The dry stone wall marks the boundary transition from moorland to enclosed land.
The dry stone wall went up and down the contours and meandered as it did so, no straight wall this one.
As we followed the dry stone wall, we crossed the odd brook or two and off to our right we could see Dendles' Waste, once a wooded area but now severely deforested near the open moor.
After 20 mins or so we descended steeply down to the valley through which the Yealm flows down from Yealm Head.
Just upstream from where we were trying to cross the river we could see the splendid cascading waterfall known as Yealm Steps.
There is one of the better examples of waterfalls on Dartmoor.
It is quite spectacular to sit at the rocks atop the waterfall and to look down the steps and on down the valley through which the Yealm flows.
With a little bit of risk taking we all managed to get to the far side of the Yealm from where we commenced our riverside descent back towards the car park at New Waste.
Not far down the river we came across a valley leading into the Yealm through which flowed Ranny Brook.
This was yet another brook to cross which again most of us managed without too much difficulty.
We continued down alongside the Yealm with Dendles Waste across on the other side of the river and then gradually moved away from the river as we kept out of the enclosed land of Harrowthorm Plantation.
Before long at the side of the enclosed land we came to a gate leading to a path for the final few hundred yards back to the New Waste Car Park.
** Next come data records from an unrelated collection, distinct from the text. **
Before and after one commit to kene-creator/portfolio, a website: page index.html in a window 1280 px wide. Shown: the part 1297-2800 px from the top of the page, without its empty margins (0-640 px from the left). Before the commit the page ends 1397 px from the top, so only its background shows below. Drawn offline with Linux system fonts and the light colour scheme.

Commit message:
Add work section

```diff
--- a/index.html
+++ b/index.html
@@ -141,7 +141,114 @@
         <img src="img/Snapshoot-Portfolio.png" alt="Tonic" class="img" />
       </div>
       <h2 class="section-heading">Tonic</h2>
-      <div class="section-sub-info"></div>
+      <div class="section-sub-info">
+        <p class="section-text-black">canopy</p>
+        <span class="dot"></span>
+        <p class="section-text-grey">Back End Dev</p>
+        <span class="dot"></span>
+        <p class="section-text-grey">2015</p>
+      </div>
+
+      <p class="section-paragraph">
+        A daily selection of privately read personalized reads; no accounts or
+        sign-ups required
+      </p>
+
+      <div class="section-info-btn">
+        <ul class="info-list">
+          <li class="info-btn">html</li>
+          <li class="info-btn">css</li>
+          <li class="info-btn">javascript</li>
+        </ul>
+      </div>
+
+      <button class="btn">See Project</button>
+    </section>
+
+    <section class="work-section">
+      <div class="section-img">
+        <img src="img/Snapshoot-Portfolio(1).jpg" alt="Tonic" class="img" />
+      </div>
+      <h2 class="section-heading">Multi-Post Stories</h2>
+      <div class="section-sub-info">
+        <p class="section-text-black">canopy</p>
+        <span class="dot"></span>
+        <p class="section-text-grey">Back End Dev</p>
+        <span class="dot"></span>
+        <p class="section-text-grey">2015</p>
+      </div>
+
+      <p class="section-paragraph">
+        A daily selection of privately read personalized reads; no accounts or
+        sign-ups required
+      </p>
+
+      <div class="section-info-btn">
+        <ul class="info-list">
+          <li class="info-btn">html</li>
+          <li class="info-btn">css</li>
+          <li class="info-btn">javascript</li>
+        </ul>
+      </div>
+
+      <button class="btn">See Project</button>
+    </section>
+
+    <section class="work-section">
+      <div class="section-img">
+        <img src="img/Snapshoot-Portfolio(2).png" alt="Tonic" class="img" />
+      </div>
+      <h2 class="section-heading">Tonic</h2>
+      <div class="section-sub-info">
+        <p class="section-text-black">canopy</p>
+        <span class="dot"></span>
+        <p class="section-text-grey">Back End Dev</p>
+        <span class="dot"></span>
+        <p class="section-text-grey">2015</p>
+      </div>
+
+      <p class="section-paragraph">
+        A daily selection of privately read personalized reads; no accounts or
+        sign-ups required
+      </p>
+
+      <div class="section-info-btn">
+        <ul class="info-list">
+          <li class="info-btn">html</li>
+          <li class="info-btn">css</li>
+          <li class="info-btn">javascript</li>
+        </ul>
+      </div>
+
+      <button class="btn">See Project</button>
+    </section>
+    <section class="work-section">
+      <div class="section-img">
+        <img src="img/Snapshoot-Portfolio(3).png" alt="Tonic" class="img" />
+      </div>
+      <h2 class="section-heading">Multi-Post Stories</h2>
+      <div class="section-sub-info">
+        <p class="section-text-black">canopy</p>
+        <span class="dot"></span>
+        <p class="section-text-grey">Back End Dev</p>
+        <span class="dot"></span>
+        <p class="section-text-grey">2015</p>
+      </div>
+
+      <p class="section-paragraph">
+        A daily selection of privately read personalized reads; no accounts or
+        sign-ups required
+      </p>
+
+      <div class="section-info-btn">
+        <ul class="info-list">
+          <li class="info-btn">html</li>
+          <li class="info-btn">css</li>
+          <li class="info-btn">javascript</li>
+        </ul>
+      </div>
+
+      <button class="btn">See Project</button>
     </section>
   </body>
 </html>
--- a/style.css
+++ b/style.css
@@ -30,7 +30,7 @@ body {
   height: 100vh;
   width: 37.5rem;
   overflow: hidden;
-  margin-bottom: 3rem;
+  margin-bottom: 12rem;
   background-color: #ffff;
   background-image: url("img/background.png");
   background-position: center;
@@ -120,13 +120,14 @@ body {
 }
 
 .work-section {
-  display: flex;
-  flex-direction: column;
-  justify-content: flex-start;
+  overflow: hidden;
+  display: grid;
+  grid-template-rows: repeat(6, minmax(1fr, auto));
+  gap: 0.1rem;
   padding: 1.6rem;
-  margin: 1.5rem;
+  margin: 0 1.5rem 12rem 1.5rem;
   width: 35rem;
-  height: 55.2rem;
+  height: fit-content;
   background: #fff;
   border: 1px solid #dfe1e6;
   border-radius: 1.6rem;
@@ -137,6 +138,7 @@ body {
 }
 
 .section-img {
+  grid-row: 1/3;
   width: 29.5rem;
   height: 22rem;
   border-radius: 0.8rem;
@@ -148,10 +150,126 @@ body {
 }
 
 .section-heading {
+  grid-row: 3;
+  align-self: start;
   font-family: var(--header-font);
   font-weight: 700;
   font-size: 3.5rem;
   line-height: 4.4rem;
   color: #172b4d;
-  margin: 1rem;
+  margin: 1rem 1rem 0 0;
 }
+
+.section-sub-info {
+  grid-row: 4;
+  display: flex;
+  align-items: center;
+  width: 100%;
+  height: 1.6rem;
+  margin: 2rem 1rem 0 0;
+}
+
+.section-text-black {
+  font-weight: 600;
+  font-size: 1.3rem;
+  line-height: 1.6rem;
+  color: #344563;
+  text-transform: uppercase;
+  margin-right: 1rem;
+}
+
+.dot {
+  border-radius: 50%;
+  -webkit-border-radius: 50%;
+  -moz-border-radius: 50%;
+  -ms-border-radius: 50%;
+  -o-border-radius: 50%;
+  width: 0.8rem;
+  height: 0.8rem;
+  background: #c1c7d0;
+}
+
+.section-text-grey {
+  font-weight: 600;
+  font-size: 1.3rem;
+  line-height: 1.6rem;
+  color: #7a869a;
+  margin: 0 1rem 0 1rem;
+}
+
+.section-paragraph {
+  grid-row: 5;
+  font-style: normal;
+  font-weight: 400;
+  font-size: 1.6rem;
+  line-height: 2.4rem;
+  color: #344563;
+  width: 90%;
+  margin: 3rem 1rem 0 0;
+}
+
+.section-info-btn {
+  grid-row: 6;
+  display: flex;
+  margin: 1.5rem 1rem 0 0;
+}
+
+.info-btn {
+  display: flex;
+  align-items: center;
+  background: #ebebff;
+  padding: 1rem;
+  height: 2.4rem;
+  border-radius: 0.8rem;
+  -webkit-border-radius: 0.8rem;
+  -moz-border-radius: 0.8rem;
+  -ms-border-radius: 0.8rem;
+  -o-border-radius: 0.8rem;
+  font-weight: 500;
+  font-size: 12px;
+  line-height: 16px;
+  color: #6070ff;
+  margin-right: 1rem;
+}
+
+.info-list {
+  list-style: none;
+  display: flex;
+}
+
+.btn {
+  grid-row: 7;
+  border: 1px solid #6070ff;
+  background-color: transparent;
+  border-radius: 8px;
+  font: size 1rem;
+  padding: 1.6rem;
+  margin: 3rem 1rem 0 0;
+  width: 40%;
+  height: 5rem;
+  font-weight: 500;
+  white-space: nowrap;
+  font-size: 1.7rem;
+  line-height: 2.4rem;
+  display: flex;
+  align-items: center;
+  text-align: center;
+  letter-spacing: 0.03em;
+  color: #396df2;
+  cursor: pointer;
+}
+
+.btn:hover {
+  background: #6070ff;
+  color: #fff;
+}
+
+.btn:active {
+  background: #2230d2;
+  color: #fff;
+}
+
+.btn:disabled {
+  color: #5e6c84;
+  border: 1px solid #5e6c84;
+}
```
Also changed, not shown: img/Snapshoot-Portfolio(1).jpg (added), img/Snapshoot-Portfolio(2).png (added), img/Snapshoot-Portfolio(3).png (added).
En route we found just one final brook to cross before we got back to the car park.
It had been an interesting walk encompassing the two rivers albeit rather wet as we climbed up and around Yealm Head and I had met yet more areas of Dartmoor I hadn't walked before.
Norman had once again managed to entertain us in a variety of ways and the double act with JR is always one worth seeing.